The Baseball Writers' Association of America has elected Ivan Rodriguez, Jeff Bagwell and Tim Raines into the 2017 Class of the Hall of Fame. Former Oriole, Yankee Mike Mussina didn't receive enough votes. (Kevin Richardson/Baltimore Sun video)
Former Orioles ace Mike Mussina continued to move closer to the 75 percent voting threshold needed to earn election to the Baseball Hall of Fame. He received 51.8 percent in his fourth year on the ballot.
Mussina garnered 30 more votes than last year, when he received just 43 percent. That's a pretty dramatic increase over one year.
He now ranks sixth among those who will return to the ballot in 2018, trailing Trevor Hoffman (74 percent), Vladimir Guerrero (71.7), Edgar Martinez (58.6), Roger Clemens (54.1) and Barry Bonds (53.8).
If Martinez continues to trend upward approaching his final two seasons on the ballot, much like Tim Raines did, all five of the players ahead of Mussina appear to eventually heading to the Hall of Fame.
Having said that, next year's ballot includes first-timers Chipper Jones and Jim Thome, who both have the credentials to be voted in during their first year of eligibility.
It is significant that Mussina passed Curt Schilling, who received 31 fewer votes this year and took in just 45 percent, a clear sign that Schilling's support fell after a year in which he made a series of controversial comments, including one supporting the lynching of journalists.
When Mussina first appeared on the ballot in 2014 and received just 20.3 percent of the vote, the biggest question was whether he could emerge from a crowded group of Hall of Fame contenders by the time his 10 years of eligibility were exhausted.

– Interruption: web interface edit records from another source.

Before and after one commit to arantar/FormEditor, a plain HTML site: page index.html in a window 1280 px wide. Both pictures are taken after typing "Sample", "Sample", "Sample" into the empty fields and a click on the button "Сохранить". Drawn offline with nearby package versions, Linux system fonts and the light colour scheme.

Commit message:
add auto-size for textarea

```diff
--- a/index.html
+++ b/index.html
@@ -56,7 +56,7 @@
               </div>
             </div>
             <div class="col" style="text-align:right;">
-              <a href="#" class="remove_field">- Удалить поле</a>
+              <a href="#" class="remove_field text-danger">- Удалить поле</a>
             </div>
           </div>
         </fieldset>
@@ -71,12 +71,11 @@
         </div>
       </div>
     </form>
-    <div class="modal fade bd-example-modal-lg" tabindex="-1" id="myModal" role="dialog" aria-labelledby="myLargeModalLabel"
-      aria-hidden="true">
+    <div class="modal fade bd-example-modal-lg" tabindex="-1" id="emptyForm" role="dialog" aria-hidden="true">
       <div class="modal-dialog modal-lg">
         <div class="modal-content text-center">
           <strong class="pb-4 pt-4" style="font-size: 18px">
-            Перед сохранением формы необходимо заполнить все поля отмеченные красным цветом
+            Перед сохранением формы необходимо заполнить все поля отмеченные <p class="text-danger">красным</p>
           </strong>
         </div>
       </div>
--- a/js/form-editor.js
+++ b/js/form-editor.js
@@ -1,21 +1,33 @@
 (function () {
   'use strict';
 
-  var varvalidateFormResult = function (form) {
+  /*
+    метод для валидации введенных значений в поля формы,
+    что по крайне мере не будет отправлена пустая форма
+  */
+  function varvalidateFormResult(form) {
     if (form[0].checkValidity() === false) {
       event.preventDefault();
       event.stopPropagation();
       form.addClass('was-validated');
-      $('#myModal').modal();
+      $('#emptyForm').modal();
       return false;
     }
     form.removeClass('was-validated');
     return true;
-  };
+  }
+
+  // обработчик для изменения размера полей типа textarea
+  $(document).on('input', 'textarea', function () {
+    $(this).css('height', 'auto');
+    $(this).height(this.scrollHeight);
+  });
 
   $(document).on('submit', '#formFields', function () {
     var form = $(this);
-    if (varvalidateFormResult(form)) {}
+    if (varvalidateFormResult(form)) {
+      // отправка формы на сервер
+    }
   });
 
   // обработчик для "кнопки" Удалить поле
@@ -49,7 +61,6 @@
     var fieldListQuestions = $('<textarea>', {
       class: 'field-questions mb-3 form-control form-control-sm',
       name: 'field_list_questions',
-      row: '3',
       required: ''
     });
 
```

But with three players going in this year – Raines, Jeff Bagwell and Ivan Rodriguez – there have been 12 players elected over the past four years. So the field is much less cluttered, which favors Mussina.
Mussina has six more years on the ballot, and essentially has 103 votes to make up in that span. The fact that he has added 113 over the past three years indicates that he's well on his way, possibly by 2020.
The question now is whether Mussina's momentum will continue to be roadblocked by the growing approval of Clemens and Bonds, who are just ahead of him in the voting. Those two players' paths to Cooperstown has been delayed by connections to performance-enhancing drugs.
Both Clemens and Bonds have five years of eligibility remaining, so they have time to continue to build up support. And after Jones and Thome join the ballot next year, Mariano Rivera is the only surefire Hall of Famer to join in 2019 before Derek Jeter is eligible in 2020.
That should also help Mussina moving forward, regardless of where Bonds and Clemens end up, especially if multiple players continue to be voted in at the current pace.
Mussina still has some time to wait, but it's looking more and more likely that he will receive a call from Cooperstown.